  • 33 in 62 models used private datasets, in which 21 used data from mainland China, 3 used data from France and the remainder used data from Iran, the United States, Belgium, Brazil, Hong Kong and the Netherlands. The private datasets with diagnosis due to either positive RT–PCR or antibody tests have a lower risk of bias. However the international variability brought other risks of bias.
  • poor integration when data are mixed by combining public and private datasets
    Fig. 2: The number of images used in each paper for model training split by image class.
  • Fig. 2: The number of images used in each paper for model training split by image class.*
    Fig. 3: The number of images used for model testing split by image class.
  • Fig. 3: The number of images used for model testing split by image class.*
  1. Methodological flaws
  • Missing attention to preclude the obvious biased data
  • Unclear definition of a control group
  • Ground truths being assigned using the images themselves
  • Using an unestablished reference to define outcome
  • Unclear adaptability of certain technics, e.g. many papers utilized transfer learning in developing their model, which assumes an inherent benefit to performance. However, it is unclear whether transfer learning offers a large performance benefit due to the over-parameterization of the models.

Moreover, there was not enough public availability of the algorithms and models. Only 13/62 papers published the code for reproducing their results (seven including their pre-trained parameters) and one stated that it is available on request.

The high risk of biases and the lack of reproducibility cast serious doubts on the results from the performance evaluations claimed by those models, i.e. the results probably were overly optimistic.

Frankenstein datasets

The ugly and disgusting appearance of “Frankenstein” is undoubtedly a metaphor, implying the evil consequences caused by humans failing to use science and technology correctly.

The researchers introduced the interesting concept “Frankenstein datasets” to refer to the datasets that were assembled from multiple other datasets and were given to new identities. Such datasets increase the complexity of validating data sources and the problems of duplication. For example, when the dataset for training an algorithm is composed of N subsets, it would be likely that the algorithm developer didn’t realize that one of the subsets also contains the components of the other subsets. Such repackaging practice would inevitably lead to algorithms being trained and tested on the same or overlapping datasets, which would lead to overrated performance metrices.

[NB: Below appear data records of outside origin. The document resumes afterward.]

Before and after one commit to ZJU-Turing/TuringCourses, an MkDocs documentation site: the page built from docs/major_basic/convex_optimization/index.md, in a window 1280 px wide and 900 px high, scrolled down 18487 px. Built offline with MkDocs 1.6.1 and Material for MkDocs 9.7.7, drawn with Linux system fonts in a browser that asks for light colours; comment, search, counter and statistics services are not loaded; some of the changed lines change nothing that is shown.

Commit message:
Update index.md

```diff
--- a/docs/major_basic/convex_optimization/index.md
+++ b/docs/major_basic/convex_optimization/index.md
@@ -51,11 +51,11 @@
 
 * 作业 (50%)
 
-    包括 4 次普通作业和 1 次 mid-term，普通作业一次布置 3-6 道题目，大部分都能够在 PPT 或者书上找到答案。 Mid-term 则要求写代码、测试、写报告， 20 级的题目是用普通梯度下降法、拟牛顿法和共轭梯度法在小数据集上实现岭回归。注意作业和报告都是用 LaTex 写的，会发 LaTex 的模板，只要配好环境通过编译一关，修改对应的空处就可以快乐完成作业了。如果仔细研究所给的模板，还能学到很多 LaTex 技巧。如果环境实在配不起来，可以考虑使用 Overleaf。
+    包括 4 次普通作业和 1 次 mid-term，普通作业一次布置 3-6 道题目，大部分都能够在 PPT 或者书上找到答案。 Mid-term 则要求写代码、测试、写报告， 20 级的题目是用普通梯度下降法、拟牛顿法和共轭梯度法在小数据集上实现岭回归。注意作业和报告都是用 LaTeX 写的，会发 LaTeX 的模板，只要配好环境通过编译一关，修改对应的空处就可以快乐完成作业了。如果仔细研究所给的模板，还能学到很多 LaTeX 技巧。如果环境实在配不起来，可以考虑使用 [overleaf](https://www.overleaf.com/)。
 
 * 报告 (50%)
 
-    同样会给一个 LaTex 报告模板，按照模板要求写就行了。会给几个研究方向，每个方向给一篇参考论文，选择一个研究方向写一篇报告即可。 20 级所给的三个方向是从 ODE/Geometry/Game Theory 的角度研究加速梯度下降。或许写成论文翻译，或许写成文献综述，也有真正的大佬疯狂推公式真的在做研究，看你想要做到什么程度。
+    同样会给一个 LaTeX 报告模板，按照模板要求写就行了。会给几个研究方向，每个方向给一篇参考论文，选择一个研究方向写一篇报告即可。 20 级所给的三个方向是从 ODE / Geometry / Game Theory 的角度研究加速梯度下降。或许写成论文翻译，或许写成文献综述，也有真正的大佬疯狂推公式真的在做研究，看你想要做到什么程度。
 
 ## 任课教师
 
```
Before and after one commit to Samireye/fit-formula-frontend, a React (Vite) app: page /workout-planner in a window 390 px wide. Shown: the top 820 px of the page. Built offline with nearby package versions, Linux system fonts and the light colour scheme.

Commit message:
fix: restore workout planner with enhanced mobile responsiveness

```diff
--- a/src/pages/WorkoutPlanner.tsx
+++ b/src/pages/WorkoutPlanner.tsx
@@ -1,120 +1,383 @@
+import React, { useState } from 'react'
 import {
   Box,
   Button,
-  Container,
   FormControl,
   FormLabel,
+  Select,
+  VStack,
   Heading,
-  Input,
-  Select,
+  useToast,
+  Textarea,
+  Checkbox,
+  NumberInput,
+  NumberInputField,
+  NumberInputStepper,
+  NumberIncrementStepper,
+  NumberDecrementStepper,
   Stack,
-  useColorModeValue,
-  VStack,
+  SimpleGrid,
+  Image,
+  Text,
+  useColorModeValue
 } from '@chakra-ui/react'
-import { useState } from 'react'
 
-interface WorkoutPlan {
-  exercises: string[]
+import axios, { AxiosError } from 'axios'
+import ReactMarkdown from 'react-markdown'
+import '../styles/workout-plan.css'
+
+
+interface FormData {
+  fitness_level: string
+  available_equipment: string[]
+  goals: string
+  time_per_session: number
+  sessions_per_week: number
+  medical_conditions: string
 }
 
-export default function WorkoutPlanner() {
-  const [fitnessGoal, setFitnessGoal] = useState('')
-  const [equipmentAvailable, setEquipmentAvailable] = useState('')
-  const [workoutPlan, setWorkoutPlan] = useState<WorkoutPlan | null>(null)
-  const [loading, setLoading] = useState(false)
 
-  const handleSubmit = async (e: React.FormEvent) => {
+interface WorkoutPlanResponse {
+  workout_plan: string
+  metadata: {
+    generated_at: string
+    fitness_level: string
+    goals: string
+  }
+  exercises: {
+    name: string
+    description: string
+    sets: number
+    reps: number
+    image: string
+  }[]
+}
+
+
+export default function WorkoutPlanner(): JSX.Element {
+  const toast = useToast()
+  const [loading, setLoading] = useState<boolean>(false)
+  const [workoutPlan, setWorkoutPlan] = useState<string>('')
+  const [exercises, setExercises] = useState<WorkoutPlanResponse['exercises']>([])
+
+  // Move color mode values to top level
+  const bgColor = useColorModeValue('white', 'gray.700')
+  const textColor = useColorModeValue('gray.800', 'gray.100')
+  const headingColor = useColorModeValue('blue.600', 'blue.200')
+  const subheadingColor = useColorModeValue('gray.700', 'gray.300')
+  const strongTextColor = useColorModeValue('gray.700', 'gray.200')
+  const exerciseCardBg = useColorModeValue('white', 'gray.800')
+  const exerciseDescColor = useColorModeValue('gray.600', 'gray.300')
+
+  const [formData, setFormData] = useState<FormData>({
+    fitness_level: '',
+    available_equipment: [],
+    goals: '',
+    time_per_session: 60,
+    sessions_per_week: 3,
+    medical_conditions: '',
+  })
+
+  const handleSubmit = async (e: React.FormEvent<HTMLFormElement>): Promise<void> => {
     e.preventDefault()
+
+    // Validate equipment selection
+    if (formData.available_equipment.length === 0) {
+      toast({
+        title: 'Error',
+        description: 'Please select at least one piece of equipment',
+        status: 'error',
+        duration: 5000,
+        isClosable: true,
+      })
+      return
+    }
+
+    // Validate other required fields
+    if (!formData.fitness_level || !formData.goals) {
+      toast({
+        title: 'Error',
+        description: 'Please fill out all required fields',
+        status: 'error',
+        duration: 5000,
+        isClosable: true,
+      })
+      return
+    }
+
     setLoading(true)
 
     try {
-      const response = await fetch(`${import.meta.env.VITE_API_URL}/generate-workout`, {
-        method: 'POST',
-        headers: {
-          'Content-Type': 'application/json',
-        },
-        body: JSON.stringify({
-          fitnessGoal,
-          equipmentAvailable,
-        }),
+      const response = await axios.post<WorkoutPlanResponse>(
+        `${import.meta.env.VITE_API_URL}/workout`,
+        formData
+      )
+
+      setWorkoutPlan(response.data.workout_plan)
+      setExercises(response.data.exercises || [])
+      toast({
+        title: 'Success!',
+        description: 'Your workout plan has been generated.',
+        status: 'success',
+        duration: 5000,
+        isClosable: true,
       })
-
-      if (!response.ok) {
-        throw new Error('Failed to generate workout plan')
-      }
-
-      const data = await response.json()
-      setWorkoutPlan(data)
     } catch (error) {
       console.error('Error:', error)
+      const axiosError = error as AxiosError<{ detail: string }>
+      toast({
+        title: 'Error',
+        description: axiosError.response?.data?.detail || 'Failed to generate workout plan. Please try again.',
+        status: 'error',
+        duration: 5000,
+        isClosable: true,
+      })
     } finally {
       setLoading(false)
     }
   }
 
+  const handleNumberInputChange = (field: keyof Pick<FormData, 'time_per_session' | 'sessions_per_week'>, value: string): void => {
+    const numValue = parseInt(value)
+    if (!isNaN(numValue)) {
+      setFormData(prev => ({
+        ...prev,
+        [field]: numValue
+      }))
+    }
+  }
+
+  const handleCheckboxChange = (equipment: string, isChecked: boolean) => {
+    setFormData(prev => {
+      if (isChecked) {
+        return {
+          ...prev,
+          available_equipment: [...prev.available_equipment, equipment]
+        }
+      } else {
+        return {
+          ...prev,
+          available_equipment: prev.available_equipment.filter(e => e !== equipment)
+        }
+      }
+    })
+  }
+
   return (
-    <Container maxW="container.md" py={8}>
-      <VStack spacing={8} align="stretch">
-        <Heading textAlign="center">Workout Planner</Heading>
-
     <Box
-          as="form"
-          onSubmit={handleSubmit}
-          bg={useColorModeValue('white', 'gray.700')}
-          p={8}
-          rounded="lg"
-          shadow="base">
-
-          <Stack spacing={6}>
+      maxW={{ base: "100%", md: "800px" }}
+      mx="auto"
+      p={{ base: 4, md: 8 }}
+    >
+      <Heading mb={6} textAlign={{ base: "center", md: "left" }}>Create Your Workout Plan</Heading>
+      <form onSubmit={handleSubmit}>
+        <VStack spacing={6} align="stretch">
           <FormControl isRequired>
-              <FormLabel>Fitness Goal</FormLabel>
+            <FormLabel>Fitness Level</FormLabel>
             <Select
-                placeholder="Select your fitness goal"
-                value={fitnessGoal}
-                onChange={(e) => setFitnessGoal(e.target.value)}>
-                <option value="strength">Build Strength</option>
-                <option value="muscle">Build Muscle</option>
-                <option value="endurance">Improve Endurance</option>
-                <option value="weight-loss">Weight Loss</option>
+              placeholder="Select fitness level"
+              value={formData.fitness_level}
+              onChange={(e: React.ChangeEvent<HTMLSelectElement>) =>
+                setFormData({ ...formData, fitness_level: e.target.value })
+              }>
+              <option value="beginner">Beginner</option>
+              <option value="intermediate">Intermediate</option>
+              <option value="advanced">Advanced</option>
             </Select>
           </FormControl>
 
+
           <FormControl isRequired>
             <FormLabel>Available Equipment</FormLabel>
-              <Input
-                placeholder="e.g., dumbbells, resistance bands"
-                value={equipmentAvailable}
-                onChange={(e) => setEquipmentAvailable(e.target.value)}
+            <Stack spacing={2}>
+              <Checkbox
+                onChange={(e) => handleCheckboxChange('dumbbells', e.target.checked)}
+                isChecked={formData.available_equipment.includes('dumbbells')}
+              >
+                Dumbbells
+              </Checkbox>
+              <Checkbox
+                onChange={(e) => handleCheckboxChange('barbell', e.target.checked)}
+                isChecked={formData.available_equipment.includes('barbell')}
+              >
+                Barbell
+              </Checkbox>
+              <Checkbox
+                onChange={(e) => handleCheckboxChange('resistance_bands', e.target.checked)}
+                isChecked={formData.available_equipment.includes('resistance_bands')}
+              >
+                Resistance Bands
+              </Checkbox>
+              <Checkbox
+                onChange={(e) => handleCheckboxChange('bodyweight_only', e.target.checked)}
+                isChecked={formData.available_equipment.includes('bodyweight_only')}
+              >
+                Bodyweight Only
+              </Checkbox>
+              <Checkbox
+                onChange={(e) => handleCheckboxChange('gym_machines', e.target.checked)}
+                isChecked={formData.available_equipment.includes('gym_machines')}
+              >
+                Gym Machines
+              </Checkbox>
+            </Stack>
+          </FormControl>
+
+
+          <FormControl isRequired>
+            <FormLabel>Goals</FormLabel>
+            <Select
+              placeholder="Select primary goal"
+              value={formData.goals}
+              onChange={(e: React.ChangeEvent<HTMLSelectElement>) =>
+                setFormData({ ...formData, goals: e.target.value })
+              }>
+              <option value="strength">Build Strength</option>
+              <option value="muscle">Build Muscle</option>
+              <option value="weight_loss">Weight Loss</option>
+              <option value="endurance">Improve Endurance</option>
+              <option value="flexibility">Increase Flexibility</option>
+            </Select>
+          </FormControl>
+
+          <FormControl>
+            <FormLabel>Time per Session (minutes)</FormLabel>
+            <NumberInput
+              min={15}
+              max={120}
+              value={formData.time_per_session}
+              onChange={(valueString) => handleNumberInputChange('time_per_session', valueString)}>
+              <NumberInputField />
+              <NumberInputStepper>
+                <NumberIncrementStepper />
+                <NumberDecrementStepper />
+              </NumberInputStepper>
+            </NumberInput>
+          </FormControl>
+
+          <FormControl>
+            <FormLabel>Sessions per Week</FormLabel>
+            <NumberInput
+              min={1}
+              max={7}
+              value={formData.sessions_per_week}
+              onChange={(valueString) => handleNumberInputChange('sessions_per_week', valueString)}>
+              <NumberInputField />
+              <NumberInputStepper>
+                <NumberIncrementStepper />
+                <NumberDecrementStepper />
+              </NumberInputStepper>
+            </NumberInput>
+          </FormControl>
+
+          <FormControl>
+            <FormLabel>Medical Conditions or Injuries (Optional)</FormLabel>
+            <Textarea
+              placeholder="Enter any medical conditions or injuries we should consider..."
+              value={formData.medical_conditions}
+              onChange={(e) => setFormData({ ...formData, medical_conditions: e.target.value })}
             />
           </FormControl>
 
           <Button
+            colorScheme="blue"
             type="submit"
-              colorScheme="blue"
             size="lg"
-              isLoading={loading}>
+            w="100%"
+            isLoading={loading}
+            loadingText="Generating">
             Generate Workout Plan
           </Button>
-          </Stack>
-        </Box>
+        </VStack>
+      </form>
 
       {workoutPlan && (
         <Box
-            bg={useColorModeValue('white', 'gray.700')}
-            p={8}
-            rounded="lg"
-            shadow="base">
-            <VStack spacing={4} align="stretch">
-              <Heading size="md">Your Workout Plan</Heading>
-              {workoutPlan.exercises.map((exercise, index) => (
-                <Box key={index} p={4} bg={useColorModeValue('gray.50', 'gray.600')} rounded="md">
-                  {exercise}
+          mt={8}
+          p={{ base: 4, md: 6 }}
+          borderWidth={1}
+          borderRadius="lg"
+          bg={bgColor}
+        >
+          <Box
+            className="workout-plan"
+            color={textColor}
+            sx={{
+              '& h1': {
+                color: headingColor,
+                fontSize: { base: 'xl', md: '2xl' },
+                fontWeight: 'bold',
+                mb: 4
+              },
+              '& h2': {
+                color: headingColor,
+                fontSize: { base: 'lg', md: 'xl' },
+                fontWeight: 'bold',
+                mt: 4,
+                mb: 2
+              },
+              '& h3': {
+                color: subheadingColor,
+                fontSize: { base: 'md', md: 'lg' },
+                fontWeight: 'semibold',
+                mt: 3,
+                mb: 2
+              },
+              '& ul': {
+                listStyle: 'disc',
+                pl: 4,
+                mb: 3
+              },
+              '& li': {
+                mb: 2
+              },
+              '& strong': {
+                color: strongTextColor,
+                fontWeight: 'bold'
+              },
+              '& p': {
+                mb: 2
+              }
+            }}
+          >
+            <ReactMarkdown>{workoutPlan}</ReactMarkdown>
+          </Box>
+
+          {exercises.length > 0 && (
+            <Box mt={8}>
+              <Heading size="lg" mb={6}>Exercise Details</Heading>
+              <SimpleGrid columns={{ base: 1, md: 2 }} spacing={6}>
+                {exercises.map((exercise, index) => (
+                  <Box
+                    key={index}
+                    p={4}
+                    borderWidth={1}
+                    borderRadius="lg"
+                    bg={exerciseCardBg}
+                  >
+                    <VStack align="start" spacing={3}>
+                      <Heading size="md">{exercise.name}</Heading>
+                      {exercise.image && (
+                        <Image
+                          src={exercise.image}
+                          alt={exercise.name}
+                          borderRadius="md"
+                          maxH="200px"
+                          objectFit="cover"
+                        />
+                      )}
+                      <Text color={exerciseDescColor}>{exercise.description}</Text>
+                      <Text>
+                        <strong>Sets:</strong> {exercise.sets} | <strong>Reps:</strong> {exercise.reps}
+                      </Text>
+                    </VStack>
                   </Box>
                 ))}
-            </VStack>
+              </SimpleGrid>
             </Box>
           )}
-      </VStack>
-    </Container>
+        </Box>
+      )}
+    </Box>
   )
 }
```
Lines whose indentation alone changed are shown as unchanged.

Recommendations of improvement from the research are useful for all algorithm developers not only for the Covid-19

The researchers gave detailed recommendations in five domains: (1) considerations when collating COVID-19 imaging datasets that are to be made public; (2) methodological considerations for algorithm developers; (3) specific issues about reproducibility of the results in the literature; (4) considerations for authors to ensure sufficient documentation of methodologies in manuscripts; and (5) considerations for reviewers performing peer review of manuscripts.

In fact, these are valuable recommendations suitable for all algorithm developers and for all applications of algorithms. At TECHENGINES.AI, we helped our clients in the insurance industry to review and successfully identify the algorithms that were focused only on achieving certain loss indicators without realizing that such algorithms could potentially cause serious errors such as under-reserving, etc.

A series of principles that TECHENGINES.AI follows in its practice are as below:

  • The involvement of specialists and business knowledge is fundamental.
  • Datasets should be representative for the objective of the models.
  • Performance metrices can be deceiving without understanding the details of the algorithms.
  • External validations are introduced to improve the robustness of the models.